TriBeCa is a small, peaceful neighborhood with beautiful buildings and plenty of family-friendly amenities.
It is also one of the most expensive places to live in Manhattan.
In 2015, the median sales price in TriBeCa, which is short for the “Triangle Below Canal Street,” was $3.69 million, according to the listings site StreetEasy.
To put that in perspective, the median for the borough as a whole last year was $985,000.
The median rent in TriBeCa was $5,900 in 2015, StreetEasy found, while Manhattan’s was $3,195.
But the hefty price is worth it, according to Tony Lorenzo, a former real estate broker who has also been a guide with Walk NYC Tour for 30 years.
“[Residents] have a lot of money,” he said. “They can live anywhere. They choose to live here.”
With just a stroll through the area, it’s easy to see why.
TriBeCa boasts beautiful cast-iron architecture — like the Cary Building at 105-107 Chambers St., which was built 1915 — along with art deco and beaux arts-style iron balconies, brick walls and decorative exteriors.
And though it’s in bustling lower Manhattan, its wide streets and sidewalks give the neighborhood a spacious feeling.
“It’s noticeably different from the rest of [Manhattan],” said Lorenzo, who moved to TriBeCa in the fall of 2001. “Walk into Times Square or Rockefeller Center or SoHo, and you know you’re in the city — the streets are congested — but the moment you creep into TriBeCa the weight of the city is off your back.”
It also as a surprising amount of green space for such a tiny nabe, from Washington Market Park on Chambers Street, which has multiple sports courts and hosts free concerts, to the smaller Duane Park by Hudson Street.
Residents of nearby areas head here to dine and shop.
Mom-and-pop businesses are common, such as Torly Kid, a children’s apparel and accessories shop at 51 Hudson St., and The Mysterious Bookshop at 58 Warren St., though chains are also available, like American Apparel at 140 W. Broadway and Target at 255 Greenwich St.
“There are some great places to eat, like Takahachi,” a Japanese restaurant at 145 Duane St., added Jessi Kurland, 30, a six-year resident who works in fashion. “They know my and my husband’s names.

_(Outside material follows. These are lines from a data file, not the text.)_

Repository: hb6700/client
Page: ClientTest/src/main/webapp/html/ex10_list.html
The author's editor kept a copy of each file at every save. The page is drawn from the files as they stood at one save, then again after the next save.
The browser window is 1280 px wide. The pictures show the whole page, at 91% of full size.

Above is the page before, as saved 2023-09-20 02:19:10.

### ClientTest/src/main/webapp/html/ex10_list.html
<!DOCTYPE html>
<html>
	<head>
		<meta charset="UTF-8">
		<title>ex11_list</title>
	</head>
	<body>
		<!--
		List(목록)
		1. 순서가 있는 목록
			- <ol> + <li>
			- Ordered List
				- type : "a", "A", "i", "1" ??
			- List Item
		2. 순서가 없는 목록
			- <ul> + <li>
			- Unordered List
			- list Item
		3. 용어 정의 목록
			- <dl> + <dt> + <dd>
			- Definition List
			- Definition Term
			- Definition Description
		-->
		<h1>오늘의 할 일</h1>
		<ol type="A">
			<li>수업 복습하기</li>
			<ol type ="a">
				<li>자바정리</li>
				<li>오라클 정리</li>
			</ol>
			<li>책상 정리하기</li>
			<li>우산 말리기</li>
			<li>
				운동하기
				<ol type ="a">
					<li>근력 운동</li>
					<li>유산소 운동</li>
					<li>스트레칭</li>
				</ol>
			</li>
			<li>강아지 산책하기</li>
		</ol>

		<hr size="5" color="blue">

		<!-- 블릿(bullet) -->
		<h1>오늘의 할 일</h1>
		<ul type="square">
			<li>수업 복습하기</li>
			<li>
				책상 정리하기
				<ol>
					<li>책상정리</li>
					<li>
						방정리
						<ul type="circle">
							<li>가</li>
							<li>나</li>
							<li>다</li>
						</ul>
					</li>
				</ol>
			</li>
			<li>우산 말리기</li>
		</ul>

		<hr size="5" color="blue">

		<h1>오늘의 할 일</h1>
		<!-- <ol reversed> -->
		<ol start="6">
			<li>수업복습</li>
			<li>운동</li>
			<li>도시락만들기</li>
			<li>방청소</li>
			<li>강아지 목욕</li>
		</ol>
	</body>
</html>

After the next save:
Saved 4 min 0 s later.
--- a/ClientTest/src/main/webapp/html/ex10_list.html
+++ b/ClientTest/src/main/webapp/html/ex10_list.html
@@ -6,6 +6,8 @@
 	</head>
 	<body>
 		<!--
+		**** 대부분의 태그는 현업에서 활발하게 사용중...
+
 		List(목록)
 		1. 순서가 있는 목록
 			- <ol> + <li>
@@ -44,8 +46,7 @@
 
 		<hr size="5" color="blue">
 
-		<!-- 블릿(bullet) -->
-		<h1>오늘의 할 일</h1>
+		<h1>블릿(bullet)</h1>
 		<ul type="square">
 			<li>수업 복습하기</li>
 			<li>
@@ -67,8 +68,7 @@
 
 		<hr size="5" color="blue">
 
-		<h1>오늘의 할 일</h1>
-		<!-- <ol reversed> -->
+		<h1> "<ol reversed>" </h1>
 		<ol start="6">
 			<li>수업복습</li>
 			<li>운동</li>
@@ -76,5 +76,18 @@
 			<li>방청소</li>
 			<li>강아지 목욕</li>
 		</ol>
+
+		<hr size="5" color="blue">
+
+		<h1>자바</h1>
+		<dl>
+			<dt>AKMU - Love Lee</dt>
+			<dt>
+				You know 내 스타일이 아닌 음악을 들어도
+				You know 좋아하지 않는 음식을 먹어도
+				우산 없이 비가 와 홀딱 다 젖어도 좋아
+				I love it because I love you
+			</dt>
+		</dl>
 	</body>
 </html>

They have our order down — I love their tofu steak, their salmon avocado hand rolls.”
Due to its plethora of amenities, it’s no surprise that TriBeCa is a popular place to live for young families and professionals who work in the Financial District.
On a recent Saturday afternoon, half of the tables in Landmarc, a French restaurant at 179 W. Broadway, were filled with parents and children.
A few minutes away at The Odeon, a bistro at 145 W. Broadway, there was a sign offering stroller accommodations.
Fred Mwangaguhunga, 42, moved to TriBeCa six years ago to raise his family.
“They have a lot of good schools and daycare,” in the neighborhood, Mwangaguhunga said on a recent afternoon after shopping for a birthday gift at Boomerang Toys, an educational toy store at 119 W. Broadway. “It’s so family-friendly. It’s almost like you’re living in the suburbs.”
It would be, if it weren’t for TriBeCa’s urban-chic housing stock, which consists of co-ops, condos and mostly luxury rentals like 11-story Powell Building at 105 Hudson St., which was built in 1920.
“The [residential buildings] tend to be really large,” noted Susan Rosenberg Jones, a sales broker with Citi Habitats and area resident since 1984. “You get a lot of lighting and big windows with great views because they’re old factories turned into loft buildings.”
And although it can be pricey to live here, Jones said those who can enjoy plenty of peace and quiet.
On the weekends, a lot of people go away. You could walk around in your pajamas and be comfortable,” she said. “You go to different neighborhoods in Manhattan and it’s very busy on the sidewalks. In Tribeca, it’s like a small town.”
Bars and nightlife
Things to do in TriBeCa
Where to shop
TriBeCa real estate data